Claims over the transformation of Turkish foreign policy are based on two important policy developments from June this year. Firstly, the backdoor agreement between Turkey and Israel, which, after protracted and secretive negotiations, has seemingly ended the diplomatic deep-freeze that had engulfed the two regional powers since the Mavi Marmara crisis of 2010.
The second development is a letter Erdoğan sent to Russian President Vladimir Putin, apologising for the downing of a Russian fighter jet in November last year, which had allegedly violated Turkish airspace along the Syrian border.
Given the damage caused to Turkey’s economy by the drop in Russian and Israeli tourism, it is not particularly surprising that the government should choose to pursue normalisation with the two. Yet Erdoğan is also making overtures toward Abdel Fattah al-Sisi’s administration in Egypt, which he declared “illegitimate” after the overthrow of Muslim Brotherhood president, Mohammed Morsi.
Yet most controversially, the new PM seemed to indicate willingness to pursue normalisation with Syria, a country from which a number of foreign policy catastrophes have already stemmed. Prime Minister Yıldırım has said that “I am sure that we will return to normal relations with Syria as well. We need that.” He has also said that “We will expand the circle of friendship as far as possible. This is our aim.”

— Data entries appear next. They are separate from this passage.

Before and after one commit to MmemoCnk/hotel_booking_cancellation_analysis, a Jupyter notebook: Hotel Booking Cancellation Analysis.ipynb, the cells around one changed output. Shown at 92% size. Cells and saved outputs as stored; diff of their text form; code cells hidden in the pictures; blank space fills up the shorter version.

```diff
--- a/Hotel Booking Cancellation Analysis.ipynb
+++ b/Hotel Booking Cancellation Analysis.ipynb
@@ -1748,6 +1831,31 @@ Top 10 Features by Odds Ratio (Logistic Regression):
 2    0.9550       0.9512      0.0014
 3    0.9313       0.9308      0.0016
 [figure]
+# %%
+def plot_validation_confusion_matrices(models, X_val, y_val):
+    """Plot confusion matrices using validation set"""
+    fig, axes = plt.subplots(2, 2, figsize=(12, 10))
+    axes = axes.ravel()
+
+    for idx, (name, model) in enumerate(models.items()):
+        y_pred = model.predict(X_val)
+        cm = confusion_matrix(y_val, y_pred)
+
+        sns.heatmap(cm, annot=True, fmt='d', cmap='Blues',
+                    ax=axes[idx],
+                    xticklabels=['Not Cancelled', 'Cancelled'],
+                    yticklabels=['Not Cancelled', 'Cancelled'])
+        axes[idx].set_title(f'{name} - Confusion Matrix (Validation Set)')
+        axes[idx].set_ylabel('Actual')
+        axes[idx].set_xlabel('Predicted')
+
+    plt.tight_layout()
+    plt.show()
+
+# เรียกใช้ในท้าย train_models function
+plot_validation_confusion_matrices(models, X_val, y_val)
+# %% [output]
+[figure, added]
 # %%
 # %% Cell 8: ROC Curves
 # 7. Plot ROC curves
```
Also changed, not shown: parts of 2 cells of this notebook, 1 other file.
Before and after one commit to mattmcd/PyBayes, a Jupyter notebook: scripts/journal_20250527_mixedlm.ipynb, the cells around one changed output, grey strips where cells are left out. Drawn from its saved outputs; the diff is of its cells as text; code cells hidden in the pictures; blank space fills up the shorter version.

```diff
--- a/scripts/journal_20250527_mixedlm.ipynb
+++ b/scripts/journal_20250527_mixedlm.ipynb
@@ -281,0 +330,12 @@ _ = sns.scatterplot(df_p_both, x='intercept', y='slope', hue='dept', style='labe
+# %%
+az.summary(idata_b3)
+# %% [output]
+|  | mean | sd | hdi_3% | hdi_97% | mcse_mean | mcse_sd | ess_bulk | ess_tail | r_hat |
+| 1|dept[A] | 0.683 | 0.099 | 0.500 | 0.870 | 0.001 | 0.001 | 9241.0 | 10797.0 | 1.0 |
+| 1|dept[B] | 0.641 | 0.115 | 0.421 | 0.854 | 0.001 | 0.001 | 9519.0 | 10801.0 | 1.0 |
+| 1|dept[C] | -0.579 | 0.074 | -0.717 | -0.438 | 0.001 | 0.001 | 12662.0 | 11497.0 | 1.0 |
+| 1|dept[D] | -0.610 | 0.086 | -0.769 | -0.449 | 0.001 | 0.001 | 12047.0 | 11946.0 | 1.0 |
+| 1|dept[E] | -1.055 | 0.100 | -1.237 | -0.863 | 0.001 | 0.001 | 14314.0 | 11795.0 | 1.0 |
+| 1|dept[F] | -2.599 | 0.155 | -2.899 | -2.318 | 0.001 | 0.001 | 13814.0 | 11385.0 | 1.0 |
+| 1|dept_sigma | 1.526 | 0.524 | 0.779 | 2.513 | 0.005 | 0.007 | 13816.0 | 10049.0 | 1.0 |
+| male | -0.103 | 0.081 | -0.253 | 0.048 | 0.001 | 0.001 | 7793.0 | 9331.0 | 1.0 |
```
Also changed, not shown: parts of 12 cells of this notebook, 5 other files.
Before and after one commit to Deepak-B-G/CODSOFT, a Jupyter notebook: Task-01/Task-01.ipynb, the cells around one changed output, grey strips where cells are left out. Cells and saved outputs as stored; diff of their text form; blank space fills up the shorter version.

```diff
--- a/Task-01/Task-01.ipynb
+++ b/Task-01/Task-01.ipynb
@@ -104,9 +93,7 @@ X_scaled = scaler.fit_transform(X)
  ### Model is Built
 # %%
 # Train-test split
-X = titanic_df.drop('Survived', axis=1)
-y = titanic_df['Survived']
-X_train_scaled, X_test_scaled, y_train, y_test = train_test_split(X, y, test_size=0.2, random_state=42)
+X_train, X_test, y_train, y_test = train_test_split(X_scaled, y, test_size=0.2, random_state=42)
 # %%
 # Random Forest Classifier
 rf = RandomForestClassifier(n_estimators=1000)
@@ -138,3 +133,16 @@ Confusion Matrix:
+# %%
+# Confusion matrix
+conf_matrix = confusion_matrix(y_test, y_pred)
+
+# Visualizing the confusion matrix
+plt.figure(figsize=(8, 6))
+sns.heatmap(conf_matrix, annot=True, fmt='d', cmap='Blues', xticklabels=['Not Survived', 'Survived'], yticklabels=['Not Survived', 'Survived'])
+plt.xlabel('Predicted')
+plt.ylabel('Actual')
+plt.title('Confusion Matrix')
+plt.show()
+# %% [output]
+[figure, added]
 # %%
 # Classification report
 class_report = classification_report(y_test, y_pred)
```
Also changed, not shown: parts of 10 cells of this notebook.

Although the government later clarified its position, stating that it will never talk to the Assad regime, it seems increasingly apparent that, despite the on-going atrocities perpetrated by the regime (with Russian backing), Turkey may be forced to pursue dialogue at some point.
Relations with the international community and the region, especially Iran and Russia, have been nearly destroyed over the course of the Syrian crisis, not least due to accusations of Turkey’s collaboration with the so-called Islamic State. Turkey’s international standing, and its increasingly isolated regional position, hang in the balance. In this respect, Turkey must do something to mitigate this situation. And given the uptick in diplomatic overtures – though moderate – that has emerged in recent months, perhaps it finally is.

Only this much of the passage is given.